RALEIGH, N.C. (WNCN) — Some of North Carolina’s key COVID-19 metrics are starting to show glimmers of improvement.
The average number of new cases has dropped to its lowest level in nearly two weeks. And that figure fell 15 percent in just five days from a peak last Tuesday.
While those figures are still high overall, some experts are cautiously optimistic that those slight declines could mark the beginning of the end of the post-Christmas spike in new cases.
“Over the last handful of days, it looks like things may be plateauing, or starting to come down,” said Paul Delamater, an expert in health geography at the UNC Chapel Hill and one of the leaders of the nc-covid.org project that has been tracking coronavirus data throughout the pandemic.
“But it’s hard to know what’s going to happen a few days or even a week from now,” he added.
The state Department of Health and Human Services did not update its COVID-19 dashboard Monday due to the Martin Luther King Jr. Day holiday.
The seven-day rolling average of new cases dipped to 7,350 — its lowest level since it was at 7,074 on Jan. 6.
It peaked at 8,654 on Jan. 12 — which was the last day the seven-day period in its sample size included all three days when at least 10,000 new cases were reported as part of the spike that followed significant COVID-19 spread during the Christmas and New Year’s holidays.
“What I saw was a Thanksgiving spike, and then it never really went back down, and it felt like to me like the surge in Christmastime infections just kind of built on,” Delamater said.
The daily case count has fallen daily for each of the past three days it was reported.
Dr. Joseph Rogers of the Duke Clinical Research Institute also pointed to drops in the daily test positivity rate — the percent of tests on a specific day that are found to be positive — and in the number of people visiting emergency departments with COVID-like symptoms.

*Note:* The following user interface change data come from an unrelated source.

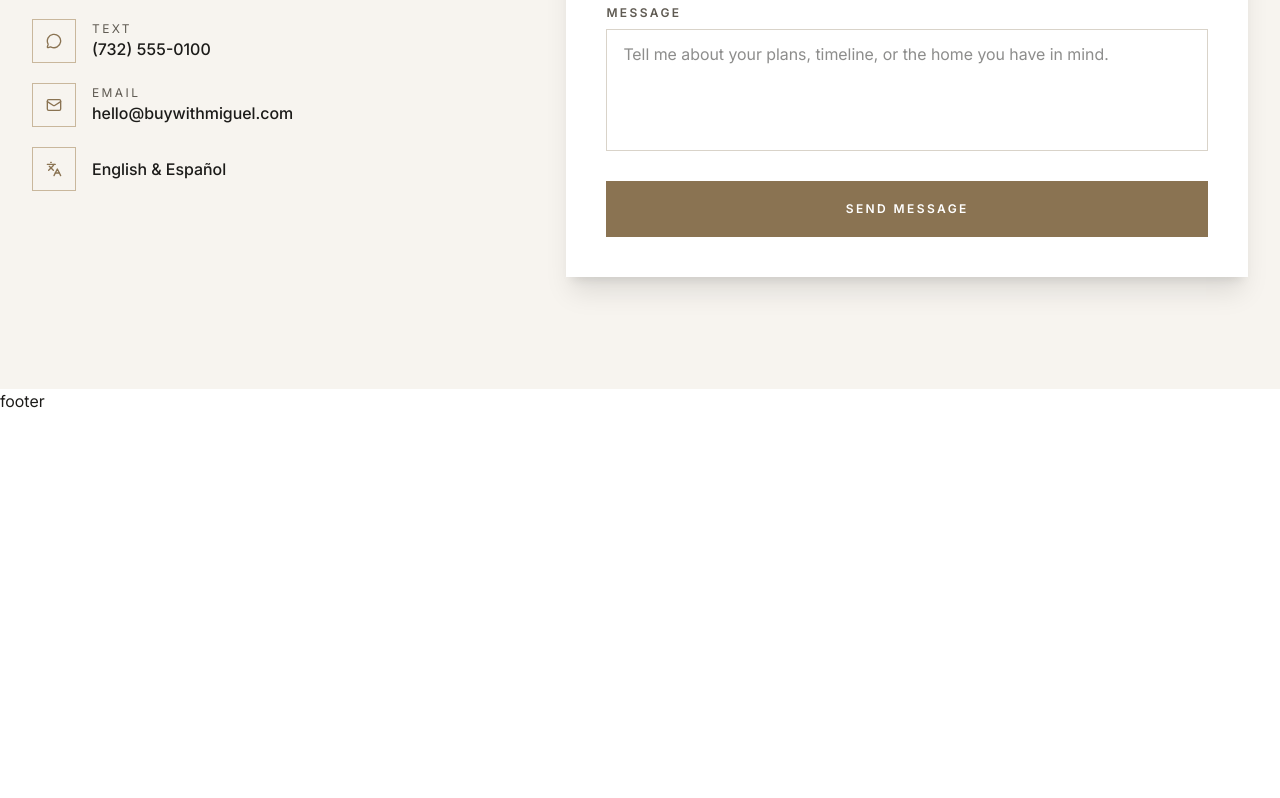
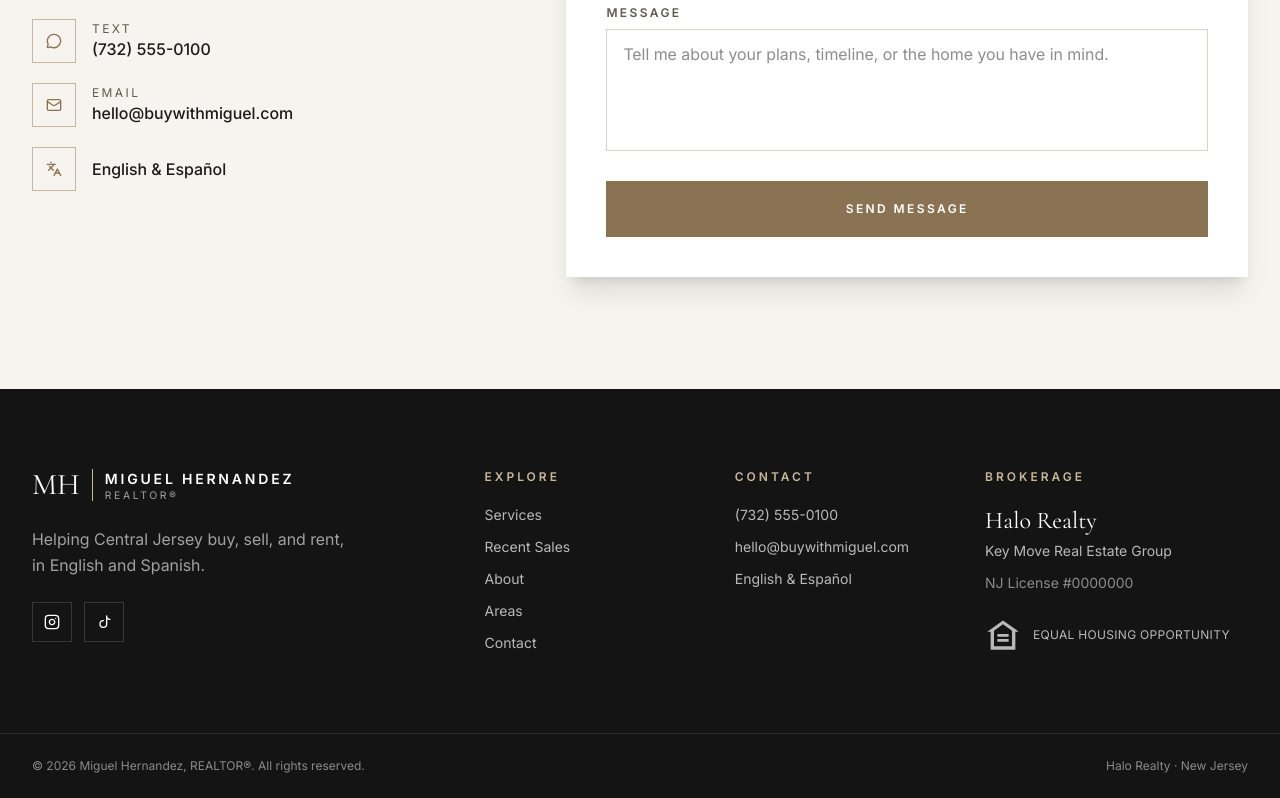
Before and after one commit to DavidAVargas/buy_with_miguel, a Next.js app: page /en in a window 1280 px wide. Shown: the part 4853-5651 px from the top of the page. Before the commit the page ends 5266 px from the top, so only its background shows below. Built offline with nearby package versions, Linux system fonts and the light colour scheme; no server answers.

Commit message:
feat: add footer

```diff
--- a/app/[lang]/layout.tsx
+++ b/app/[lang]/layout.tsx
@@ -40,7 +40,7 @@ export default async function RootLayout({
         <TopBar dict={dict.topbar} />
         <Header lang={lang} dict={dict.nav} />
         <main>{children}</main>
-        <Footer />
+        <Footer lang={lang} dict={dict} />
         <CallBar dict={dict.callBar} />
       </body>
     </html>
--- a/components/_blocks/footer/footer.tsx
+++ b/components/_blocks/footer/footer.tsx
@@ -1,3 +1,126 @@
-export default function Footer() {
-  return <footer>footer</footer>;
+import Link from "next/link";
+import { Instagram } from "lucide-react";
+import { site } from "@/lib/site";
+import type { Dictionary, Locale } from "@/lib/i18n";
+import TikTokIcon from "@/components/icons/tiktok";
+import EqualHousingIcon from "@/components/icons/equal-housing";
+
+type FooterProps = {
+  lang: Locale;
+  dict: Dictionary;
+};
+
+const headingClass =
+  "text-gold-light text-xs font-semibold tracking-[0.25em] uppercase";
+const linkClass = "text-white/70 transition-colors hover:text-white";
+
+export default function Footer({ lang, dict }: FooterProps) {
+  const t = dict.footer;
+
+  return (
+    <footer className="bg-ink text-white">
+      <div className="mx-auto grid max-w-7xl gap-12 px-4 py-16 sm:grid-cols-2 sm:px-6 lg:grid-cols-[2fr_1fr_1fr_1.3fr] lg:px-8 lg:py-20">
+        <div>
+          <Link href={`/${lang}`} className="flex items-center gap-3">
+            <span className="font-display text-3xl leading-none">MH</span>
+            <span className="bg-gold-light h-8 w-px" aria-hidden="true" />
+            <span className="flex flex-col leading-tight">
+              <span className="text-sm font-semibold tracking-[0.2em] uppercase">
+                {site.name}
+              </span>
+              <span className="text-[0.65rem] tracking-[0.25em] text-white/60 uppercase">
+                {site.title}
+              </span>
+            </span>
+          </Link>
+          <p className="mt-6 max-w-xs leading-relaxed text-white/60">
+            {t.tagline}
+          </p>
+          <div className="mt-6 flex gap-3">
+            {[
+              {
+                href: site.social.instagram,
+                label: "Instagram",
+                Icon: Instagram,
+              },
+              { href: site.social.tiktok, label: "TikTok", Icon: TikTokIcon },
+            ].map(({ href, label, Icon }) => (
+              <a
+                key={label}
+                href={href}
+                target="_blank"
+                rel="noopener noreferrer"
+                aria-label={label}
+                className="hover:border-gold-light hover:text-gold-light flex size-10 items-center justify-center border border-white/15 transition-colors"
+              >
+                <Icon className="size-4" />
+              </a>
+            ))}
+          </div>
+        </div>
+
+        <div>
+          <h3 className={headingClass}>{t.explore}</h3>
+          <ul className="mt-5 space-y-3 text-sm">
+            {dict.nav.links.map((link) => (
+              <li key={link.href}>
+                <a href={link.href} className={linkClass}>
+                  {link.label}
+                </a>
+              </li>
+            ))}
+            <li>
+              <a href="#contact" className={linkClass}>
+                {dict.nav.contact}
+              </a>
+            </li>
+          </ul>
+        </div>
+
+        <div>
+          <h3 className={headingClass}>{t.contact}</h3>
+          <ul className="mt-5 space-y-3 text-sm">
+            <li>
+              <a href={site.phoneHref} className={linkClass}>
+                {site.phone}
+              </a>
+            </li>
+            <li>
+              <a
+                href={`mailto:${site.email}`}
+                className={`${linkClass} break-all`}
+              >
+                {site.email}
+              </a>
+            </li>
+            <li className="text-white/70">{dict.contact.languages}</li>
+          </ul>
+        </div>
+
+        <div>
+          <h3 className={headingClass}>{t.brokerage}</h3>
+          <p className="font-display mt-5 text-2xl">{site.brokerage}</p>
+          <p className="mt-1 text-sm text-white/70">{site.team}</p>
+          <p className="mt-3 text-sm text-white/50">{site.license}</p>
+          <div className="mt-6 flex items-center gap-3 text-white/70">
+            <EqualHousingIcon className="size-9 shrink-0" />
+            <span className="text-xs leading-snug tracking-wide uppercase">
+              {t.equalHousing}
+            </span>
+          </div>
+        </div>
+      </div>
+
+      <div className="border-t border-white/10">
+        <div className="mx-auto flex max-w-7xl flex-col gap-2 px-4 py-6 text-xs text-white/50 sm:flex-row sm:justify-between sm:px-6 lg:px-8">
+          <p>
+            © {new Date().getFullYear()} {site.name}, {site.title}. {t.rights}
+          </p>
+          <p>
+            {site.brokerage} · {site.state}
+          </p>
+        </div>
+      </div>
+    </footer>
+  );
 }
--- /dev/null
+++ b/components/icons/equal-housing.tsx
@@ -0,0 +1,18 @@
+// Equal Housing Opportunity mark: house outline with an equals sign.
+export default function EqualHousingIcon({
+  className,
+}: {
+  className?: string;
+}) {
+  return (
+    <svg
+      viewBox="0 0 32 32"
+      fill="currentColor"
+      className={className}
+      aria-hidden="true"
+    >
+      <path d="M16 3 2 13h3v16h22V13h3L16 3Zm8 23H8V12.2L16 6.5l8 5.7V26Z" />
+      <path d="M11 15h10v2.5H11zM11 19.5h10V22H11z" />
+    </svg>
+  );
+}
--- a/lib/i18n/dictionaries/en.ts
+++ b/lib/i18n/dictionaries/en.ts
@@ -137,6 +137,15 @@ const en = {
     call: "Call",
     text: "Text",
   },
+  footer: {
+    tagline:
+      "Helping Central Jersey buy, sell, and rent, in English and Spanish.",
+    explore: "Explore",
+    contact: "Contact",
+    brokerage: "Brokerage",
+    equalHousing: "Equal Housing Opportunity",
+    rights: "All rights reserved.",
+  },
 };
 
 export default en;
--- a/lib/i18n/dictionaries/es.ts
+++ b/lib/i18n/dictionaries/es.ts
@@ -140,6 +140,15 @@ const es: Dictionary = {
     call: "Llamar",
     text: "Textear",
   },
+  footer: {
+    tagline:
+      "Ayudando a Central Jersey a comprar, vender y rentar, en español e inglés.",
+    explore: "Explorar",
+    contact: "Contacto",
+    brokerage: "Correduría",
+    equalHousing: "Igualdad de Oportunidades en la Vivienda",
+    rights: "Todos los derechos reservados.",
+  },
 };
 
 export default es;
```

The test positivity rates have been in the 10-11 percent range in each of the past four days it has been measured, according to DHHS. It had been higher than 13 percent on every day since Dec. 26.
Increases in those leading indicators are often the first warning signs that a spike is imminent.
“So as a leading indicator of what’s going on in the community, I think that there is a signal that we should be optimistic,” Rogers said.
And the effective reproductive number — or R number, the average number of people a COVID-19 diseased person will infect — has dipped to its lowest levels of the pandemic in North Carolina.
A figure higher than 1 indicates exponential spread while a drop below 1 means it’s possible the spread can be controlled.
According to r-t.live, which tracks the reproductive number, it dipped below 1 in the state in late December and was at 0.96 on Saturday — one of its lowest levels of the pandemic.
But there’s a difference between leading indicators and lagging indicators like hospitalizations and deaths, which don’t show up in the data until weeks or months after a trigger event.
And while hospitalizations have shown day-over-day declines on four of the past five days they’ve been reported — the first time that’s happened since late October — they’re still at levels that worry Rogers and Delamater.
The state most recently reported 3,862 hospitalized COVID-19 patients on Sunday, a drop of 130 from the single-day record of 3,992 set last Thursday. Hospitals across the state were still at 76 percent capacity, with a quarter of those patients hospitalized with COVID-19.
“We still have very high numbers of COVID patients that have gotten sick enough that they require in-hospital care,” Rogers said. “And we have not seen that number begin to trend back down yet, and that’s sort of what we would expect.”
And it’s all relative. Some numbers that are considered low in January — 6,000 cases per day, for example — would have been frighteningly high just a few months ago, leading to a concern about desensitization to those figures.
Delamater says that, coupled with the fatigue of a 10th month of following social distancing guidelines and avoiding crowds, is worrisome.
He’s urging North Carolinians to maintain their focus and trust that the vaccination process will speed up fast enough.
“The vaccine rollout has been a little slow, but it is getting out there and I was so happy to see that the state put out new guidelines and simplified things,” Delamater said. “I do think ours was a great plan, but it was a little complicated, so seeing those new simplified guidelines for vaccination actually made me quite happy, because I think that gets more shots in people’s arms and it gets us back to normal faster.”
CBS 17’s Joedy McCreary has been tracking COVID-19 figures since March 2020, compiling data from federal, state and local sources to deliver a clear snapshot of what the coronavirus situation looks like now and what it could look like in the future.